Daniel King refuses to follow the evidence regarding the implications of biological semiotics, so Upright Biped asks him:
Are you suggesting we dig up Alan Turing and test the need for a symbol system expressive enough to describe an interpreter for itself? Are you wanting to test von Neumann’s mathematical structure of self-replication, or the validity of Crick’s adapter hypothesis? Are you uncertain whether or not the anticodon-to-amino acid association is isolated from the codon-to-anticodon association? Are you wanting to test Pattee’s epistemic cut between rate-independent control and rate-based dynamics? Are you wondering if amino acids can be derived from the spatial orientation of nucleobases? Are you wanting to know if Nirenberg had to demonstrate the code in order to discover it? Shall I go on, or have you got the point yet? There is no observation that I am making that is even controversial; the observations that are important to my argument are generally considered settled science.

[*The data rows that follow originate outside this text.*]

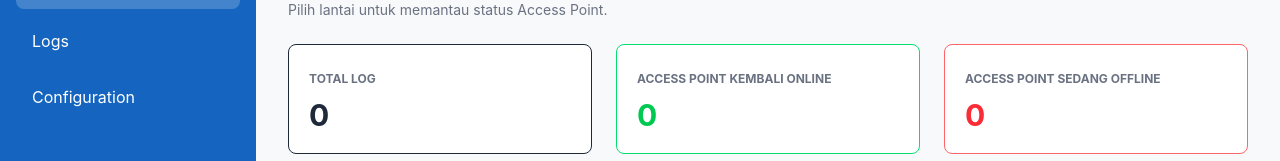
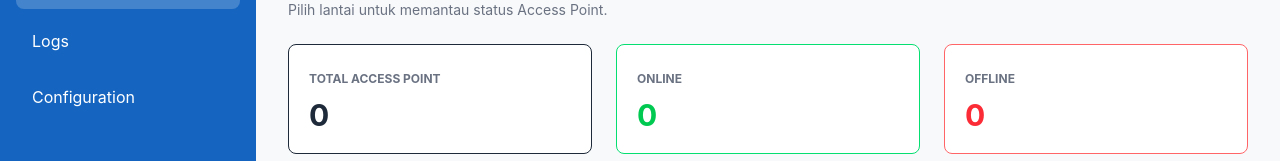
Before and after one commit to notnyxun/Monitoring, a React (Vite) app in the folder FRONTEND/: page / in a window 1280 px wide. Both pictures are taken after a click on the button "Login ke Dashboard". Shown: the part 127-288 px from the top of the page. Built offline with nearby package versions, Linux system fonts and the light colour scheme; no server answers.

Commit message:
update: mengubah card pada dashboard untuk menampilkan status AP

```diff
--- a/FRONTEND/src/components/pages/DashboardHome.jsx
+++ b/FRONTEND/src/components/pages/DashboardHome.jsx
@@ -1,13 +1,10 @@
-import { useLantai } from '../../hooks/useLantai';
-import { useLogs } from '../../hooks/useLogs';
+import { useLantai } from "../../hooks/useLantai";
+import { useSummary } from "../../hooks/useSummary";
 
 export const DashboardHome = ({ onSelectFloor }) => {
-  const { lantai } = useLantai();
-  const { logs, loading } = useLogs();
-
-  const totalLogs = logs.length;
-  const kembaliOnline = logs.filter((log) => log.status === 'online').length;
-  const sedangOffline = logs.filter((log) => log.status === 'offline').length;
+  const { lantai, loading: loadingLantai } = useLantai();
+  const { summary, loading: loadingSummary } = useSummary();
+  const loading = loadingLantai || loadingSummary;
 
   if (loading) {
     return <div className="p-8 text-gray-500">Memuat dashboard...</div>;
@@ -17,21 +14,33 @@ export const DashboardHome = ({ onSelectFloor }) => {
     <div className="p-8">
       <div className="mb-6">
         <h2 className="text-2xl font-bold text-gray-800">Topologi Sistem</h2>
-        <p className="text-sm text-gray-500 mt-1">Pilih lantai untuk memantau status Access Point.</p>
+        <p className="text-sm text-gray-500 mt-1">
+          Pilih lantai untuk memantau status Access Point.
+        </p>
       </div>
 
       <div className="grid grid-cols-3 gap-6 mb-8">
         <div className="bg-white p-5 rounded-lg border">
-          <span className="text-xs font-bold text-gray-500">TOTAL LOG</span>
-          <span className="block text-3xl font-bold mt-2">{totalLogs}</span>
+          <span className="text-xs font-bold text-gray-500">
+            TOTAL ACCESS POINT
+          </span>
+          <span className="block text-3xl font-bold mt-2">{summary.total}</span>
         </div>
         <div className="bg-white p-5 rounded-lg border border-green-400">
-          <span className="text-xs font-bold text-gray-500">ACCESS POINT KEMBALI ONLINE</span>
-          <span className="block text-3xl font-bold text-green-500 mt-2">{kembaliOnline}</span>
+          <span className="text-xs font-bold text-gray-500">
+            ONLINE
+          </span>
+          <span className="block text-3xl font-bold text-green-500 mt-2">
+            {summary.online}
+          </span>
         </div>
         <div className="bg-white p-5 rounded-lg border border-red-400">
-          <span className="text-xs font-bold text-gray-500">ACCESS POINT SEDANG OFFLINE</span>
-          <span className="block text-3xl font-bold text-red-500 mt-2">{sedangOffline}</span>
+          <span className="text-xs font-bold text-gray-500">
+            OFFLINE
+          </span>
+          <span className="block text-3xl font-bold text-red-500 mt-2">
+            {summary.offline}
+          </span>
         </div>
       </div>
 
@@ -45,20 +54,38 @@ export const DashboardHome = ({ onSelectFloor }) => {
             >
               <div className="flex items-center gap-3 min-w-0">
                 <div className="w-10 h-10 bg-white/10 rounded-full flex items-center justify-center shrink-0">
-                  <svg className="w-5 h-5 text-white" fill="none" stroke="currentColor" viewBox="0 0 24 24">
-                    <path strokeLinecap="round" strokeLinejoin="round" strokeWidth="2" d="M19 21V5a2 2 0 00-2-2H7a2 2 0 00-2 2v16m14 0h2m-2 0h-5m-9 0H3m2 0h5M9 7h1m-1 4h1m4-4h1m-1 4h1m-5 10v-5a1 1 0 011-1h2a1 1 0 011 1v5m-4 0h4"></path>
+                  <svg
+                    className="w-5 h-5 text-white"
+                    fill="none"
+                    stroke="currentColor"
+                    viewBox="0 0 24 24"
+                  >
+                    <path
+                      strokeLinecap="round"
+                      strokeLinejoin="round"
+                      strokeWidth="2"
+                      d="M19 21V5a2 2 0 00-2-2H7a2 2 0 00-2 2v16m14 0h2m-2 0h-5m-9 0H3m2 0h5M9 7h1m-1 4h1m4-4h1m-1 4h1m-5 10v-5a1 1 0 011-1h2a1 1 0 011 1v5m-4 0h4"
+                    ></path>
                   </svg>
                 </div>
 
                 <div className="min-w-0">
-                  <h3 className="text-sm font-bold text-white truncate">{floor.nama_lantai.toUpperCase()}</h3>
-                  <p className="text-[11px] text-blue-200 mt-1">{floor.total} Access Points</p>
+                  <h3 className="text-sm font-bold text-white truncate">
+                    {floor.nama_lantai.toUpperCase()}
+                  </h3>
+                  <p className="text-[11px] text-blue-200 mt-1">
+                    {floor.total} Access Points
+                  </p>
                 </div>
               </div>
 
               <div className="text-right shrink-0 ml-2">
-                <p className="text-[10px] text-green-400">{floor.online} online</p>
-                <p className="text-[10px] text-red-400 mt-1">{floor.offline} offline</p>
+                <p className="text-[10px] text-green-400">
+                  {floor.online} online
+                </p>
+                <p className="text-[10px] text-red-400 mt-1">
+                  {floor.offline} offline
+                </p>
               </div>
             </div>
           ))}
--- a/FRONTEND/src/components/pages/FloorDetail.jsx
+++ b/FRONTEND/src/components/pages/FloorDetail.jsx
@@ -12,7 +12,7 @@ export const FloorDetail = ({ idLantai }) => {
   return (
     <div className="p-8">
       <div className="grid grid-cols-3 gap-6 mb-8">
-        <div className="bg-white p-5 rounded-lg border"><span className="text-xs font-bold text-gray-500">TOTAL AP</span><span className="block text-3xl font-bold mt-2">{total}</span></div>
+        <div className="bg-white p-5 rounded-lg border"><span className="text-xs font-bold text-gray-500">TOTAL ACCESS POINT</span><span className="block text-3xl font-bold mt-2">{total}</span></div>
         <div className="bg-white p-5 rounded-lg border border-green-400"><span className="text-xs font-bold text-gray-500">ONLINE</span><span className="block text-3xl font-bold text-green-500 mt-2">{online}</span></div>
         <div className="bg-white p-5 rounded-lg border border-red-400"><span className="text-xs font-bold text-gray-500">OFFLINE</span><span className="block text-3xl font-bold text-red-500 mt-2">{offline}</span></div>
       </div>
--- a/FRONTEND/src/hooks/index.js
+++ b/FRONTEND/src/hooks/index.js
@@ -3,3 +3,4 @@ export { useNavigation } from './useNavigation';
 export { useLantai } from './useLantai';
 export { useDevices } from './useDevices';
 export { useLogs } from './useLogs';
+export { useSummary } from './useSummary';
--- /dev/null
+++ b/FRONTEND/src/hooks/useSummary.js
@@ -0,0 +1,27 @@
+import { useState, useEffect, useCallback } from 'react';
+
+const API_URL = 'http://localhost:3000/api';
+const REFRESH_INTERVAL = 10000;
+
+export const useSummary = () => {
+  const [summary, setSummary] = useState({ total: 0, online: 0, offline: 0, unknown: 0 });
+  const [loading, setLoading] = useState(true);
+
+  const fetchSummary = useCallback(() => {
+    return fetch(`${API_URL}/summary`)
+      .then((res) => res.json())
+      .then((json) => {
+        if (json.success) setSummary(json.data);
+      })
+      .catch(() => {})
+      .finally(() => setLoading(false));
+  }, []);
+
+  useEffect(() => {
+    fetchSummary();
+    const interval = setInterval(fetchSummary, REFRESH_INTERVAL);
+    return () => clearInterval(interval);
+  }, [fetchSummary]);
+
+  return { summary, loading };
+};
```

The outstanding question is if genetic language and natural language require the same physical conditions in order to function. Not only is a test for that question provided on my website, but the answer to the question is already part of the scientific record – put there (repeatedly) by eminently well-trained researchers working within their specialties.
Matspirit jumps in and responds:
“Representation” and “translation” are not required for life and current OOL theory doesn’t suppose they existed in the First Living Thing. Representation and translation are much faster and more flexible than direct copying and once direct copy organisms began to evolve it they dominated and replaced the old system. But representation and translation systems weren’t possible until direct copying life evolved them.
None of this should be a surprise to anybody, it’s not exactly a secret. But the “no life without representation and translation” theory does have one big thing going for it from an ID/creationist viewpoint: it makes OOL look impossibly difficult.
This is just astonishing. The degree of materialist fideism entailed in this passage boggles the mind. Representation and translation are absolutely essential to materialist evolutionary theory, except when they were not at a time when they could not, in principle, exist. Then they were entirely dispensable.
Here is a pictorial representation of Matspirit’s argument:
And here is how you have to hold your teeth while maintaining Matspirit’s narrative:
To his credit, Matspirit does recognize the implications of accepting the evidence on its face. He writes: “the ‘no life without representation and translation’ theory . . .makes OOL look impossibly difficult.” If by “OOL” one means “materialist OOL,” that is exactly right Matspirit. And if one is committed to the materialist narrative even at the expense of logic and evidence, this is a huge problem. Because, as demonstrated above, it makes you say (and tell yourself that you believe) aggressively stupid things.